**What is being asked:** Search the records below for "newRecipe"; copy each line that has it.

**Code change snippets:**
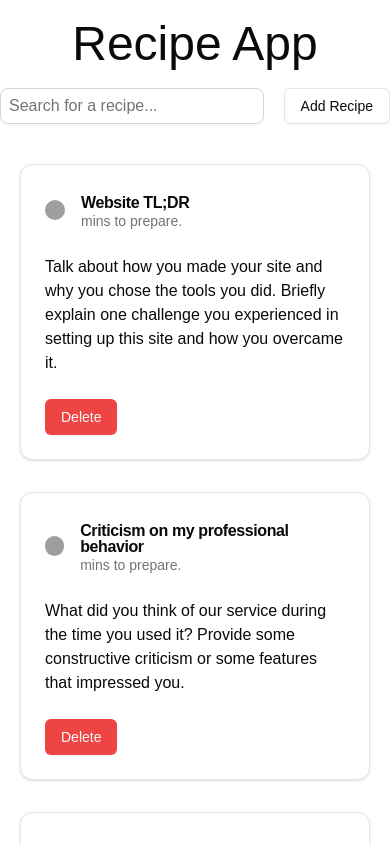
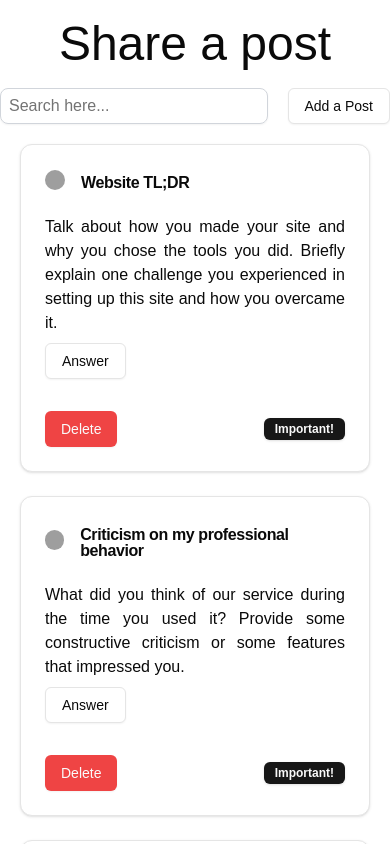
Before and after one commit to jasperonin/recipe-app, a Next.js app: page / in a window 390 px wide. Shown: the top 844 px of the page. Built offline with nearby package versions, Linux system fonts and the light colour scheme; data requests are answered from the project's data file; grey boxes are pictures that could not be loaded.

Commit message:
Update page.tsx

```diff
--- a/src/app/page.tsx
+++ b/src/app/page.tsx
@@ -7,7 +7,6 @@ import {
   CardHeader,
   CardTitle,
   CardContent,
-  CardDescription,
   CardFooter,
 } from "@/components/ui/card";
 import { Avatar, AvatarFallback, AvatarImage } from "@radix-ui/react-avatar";
@@ -17,6 +16,7 @@ import { AlertDialogDemo } from "./delete_button";
 import {
   Dialog,
   DialogTrigger,
+  DialogClose,
   DialogContent,
   DialogHeader,
   DialogFooter,
@@ -31,8 +31,9 @@ interface Recipe {
   image: string;
   time: number;
   description: string;
-  vegan: boolean;
+  important: boolean;
   id: string;
+  answer: string;
 }
 
 async function fetchRecipe(): Promise<Recipe[]> {
@@ -54,7 +55,8 @@ export default function Home() {
     image: "",
     time: 0,
     description: "",
-    vegan: false,
+    important: false,
+    answer: "",
   });
 
   const [dialogOpen, setDialogOpen] = useState(false); // Dialog state
@@ -77,7 +79,7 @@ export default function Home() {
   useEffect(() => {
     setFilteredRecipes(
       recipes.filter((recipe) =>
-        recipe.title.toLowerCase().includes(query.toLowerCase())
+        recipe.title
       )
     );
   }, [query, recipes]);
@@ -103,7 +105,7 @@ export default function Home() {
       image: "",
       time: 0,
       description: "",
-      vegan: false,
+      important: false,
     });
     setDialogOpen(false);
     setAlertVisible(true);
@@ -111,18 +113,18 @@ export default function Home() {
   };
 
   if (loading) {
-    return <p className="text-center my-10">Loading recipes...</p>;
+    return <p className="text-center my-10">Loading question and answers...</p>;
   }
 
   return (
     <main>
-      <div className="text-5xl my-5 text-center">Recipe App</div>
+      <div className="text-5xl my-5 text-center">Share a post</div>
       {alertVisible && (
         <div className="mx-auto my-4 max-w-md">
           <Alert>
-            <AlertTitle>Recipe Added!</AlertTitle>
+            <AlertTitle>Added!</AlertTitle>
             <AlertDescription>
-              Your recipe has been successfully added.
+              Post has been added successfully!
             </AlertDescription>
           </Alert>
         </div>
@@ -130,26 +132,26 @@ export default function Home() {
       <div className="max-w-xl mx-auto mb-5 flex space-x-5">
         <Input
           type="text"
-          placeholder="Search for a recipe..."
+          placeholder="Search here..."
           value={query}
           onChange={(e) => setQuery(e.target.value)}
           className="w-full p-2 border border-gray-300 rounded-lg"
         />
         <Dialog open={dialogOpen} onOpenChange={setDialogOpen}>
           <DialogTrigger asChild>
-            <Button variant="outline">Add Recipe</Button>
+            <Button variant="outline">Add a Post</Button>
           </DialogTrigger>
           <DialogContent className="sm:max-w-[425px]">
             <DialogHeader>
-              <DialogTitle>Add New Recipe</DialogTitle>
+              <DialogTitle>Add New Post</DialogTitle>
               <DialogDescription>
-                Fill out the details of the recipe.
+                Fill here
               </DialogDescription>
             </DialogHeader>
             <div className="grid gap-4 py-4">
               <div className="grid grid-cols-4 items-center gap-4">
                 <Label htmlFor="title" className="text-right">
-                  Recipe Title
+                  Title
                 </Label>
                 <Input
                   id="title"
@@ -158,36 +160,7 @@ export default function Home() {
                   onChange={(e) =>
                     setNewRecipe({ ...newRecipe, title: e.target.value })
                   }
-                  placeholder="Enter Recipe Title"
-                />
-              </div>
-              <div className="grid grid-cols-4 items-center gap-4">
-                <Label htmlFor="image" className="text-right">
-                  Image
-                </Label>
-                <Input
-                  id="image"
-                  defaultValue={newRecipe.image}
-                  className="col-span-3"
-                  onChange={(e) =>
-                    setNewRecipe({ ...newRecipe, image: e.target.value })
-                  }
-                  placeholder="Image Path"
-                />
-              </div>
-
-              <div className="grid grid-cols-4 items-center gap-4">
-                <Label htmlFor="time" className="text-right">
-                  Time
-                </Label>
-                <Input
-                  id="time"
-                  defaultValue={newRecipe.time}
-                  className="col-span-3"
-                  onChange={(e) =>
-                    setNewRecipe({ ...newRecipe, time: Number(e.target.value) })
-                  }
-                  placeholder="Time to prepare in minutes"
+                  placeholder="Enter Title"
                 />
               </div>
 
@@ -206,15 +179,15 @@ export default function Home() {
                 />
               </div>
               <div className="grid grid-cols-4 items-center gap-4">
-                <Label htmlFor="vegan" className="text-right">
-                  Vegan
+                <Label htmlFor="important" className="text-right">
+                  important
                 </Label>
                 <Input
-                  id="vegan"
+                  id="important"
                   type="checkbox"
-                  checked={newRecipe.vegan}
+                  checked={newRecipe.important}
                   onChange={(e) =>
-                    setNewRecipe({ ...newRecipe, vegan: e.target.checked })
+                    setNewRecipe({ ...newRecipe, important: e.target.checked })
                   }
                   className="col-span-3"
                 />
@@ -227,7 +200,7 @@ export default function Home() {
         </Dialog>
       </div>
 
-      <div className="grid grid-cols-1 sm:grid-cols-2 lg:grid-cols-3 mx-5 sm:mx-10 lg:mx-60 my-10 gap-8">
+      <div className="grid grid-cols-1 sm:grid-cols-2 lg:grid-cols-3 mx-5 sm:mx-10 lg:mx-5 my-1 gap-6">
         {filteredRecipes.map((recipe) => (
           <Card key={recipe.id} className="flex flex-col justify-between">
             <CardHeader className="flex-row gap-4 items-center">
@@ -240,18 +213,43 @@ export default function Home() {
               </Avatar>
               <div>
                 <CardTitle>{recipe.title}</CardTitle>
-                <CardDescription>
-                  {recipe.time} mins to prepare.
-                </CardDescription>
               </div>
             </CardHeader>
             <CardContent>
-              <p>{recipe.description}</p>
+              <p className="text-justify">{recipe.description}</p>
+
+              <Dialog>
+                <DialogTrigger asChild>
+                  <Button variant="outline" className="my-2 mx-auto">
+                    Answer
+                  </Button>
+                </DialogTrigger>
+                <DialogContent className="sm:max-w-md">
+                  <DialogHeader>
+                    <DialogTitle>My Answer</DialogTitle>
+                  </DialogHeader>
+                  <div className="flex items-center gap-2">
+                    <div className="grid flex-1 gap-2">
+                      <Label htmlFor="answer" className="sr-only">
+                        Answer
+                      </Label>
+                      <p id="answer" className="text-justify" dangerouslySetInnerHTML={{ __html: recipe.answer}}></p>
+                    </div>
+                  </div>
+                  <DialogFooter className="sm:justify-start">
+                    <DialogClose asChild>
+                      <Button type="button" variant="secondary">
+                        Close
+                      </Button>
+                    </DialogClose>
+                  </DialogFooter>
+                </DialogContent>
+              </Dialog>
             </CardContent>
             <CardFooter className="flex justify-between">
-            {/* <Button variant={"destructive"} onClick={()=>handleDelete(recipe.id)}>Delete Recipe</Button> */}
-            <AlertDialogDemo onDelete={handleDelete} id={recipe.id}/>
-              {recipe.vegan && <Badge variant="default">Vegan!</Badge>}
+              {/* <Button variant={"destructive"} onClick={()=>handleDelete(recipe.id)}>Delete Recipe</Button> */}
+              <AlertDialogDemo onDelete={handleDelete} id={recipe.id} />
+              {recipe.important && <Badge variant="default">Important!</Badge>}
             </CardFooter>
           </Card>
         ))}
```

**Your response:**
                     setNewRecipe({ ...newRecipe, title: e.target.value })
-                  defaultValue={newRecipe.image}
-                    setNewRecipe({ ...newRecipe, image: e.target.value })
-                  defaultValue={newRecipe.time}
-                    setNewRecipe({ ...newRecipe, time: Number(e.target.value) })
-                  checked={newRecipe.vegan}
+                  checked={newRecipe.important}
-                    setNewRecipe({ ...newRecipe, vegan: e.target.checked })
+                    setNewRecipe({ ...newRecipe, important: e.target.checked })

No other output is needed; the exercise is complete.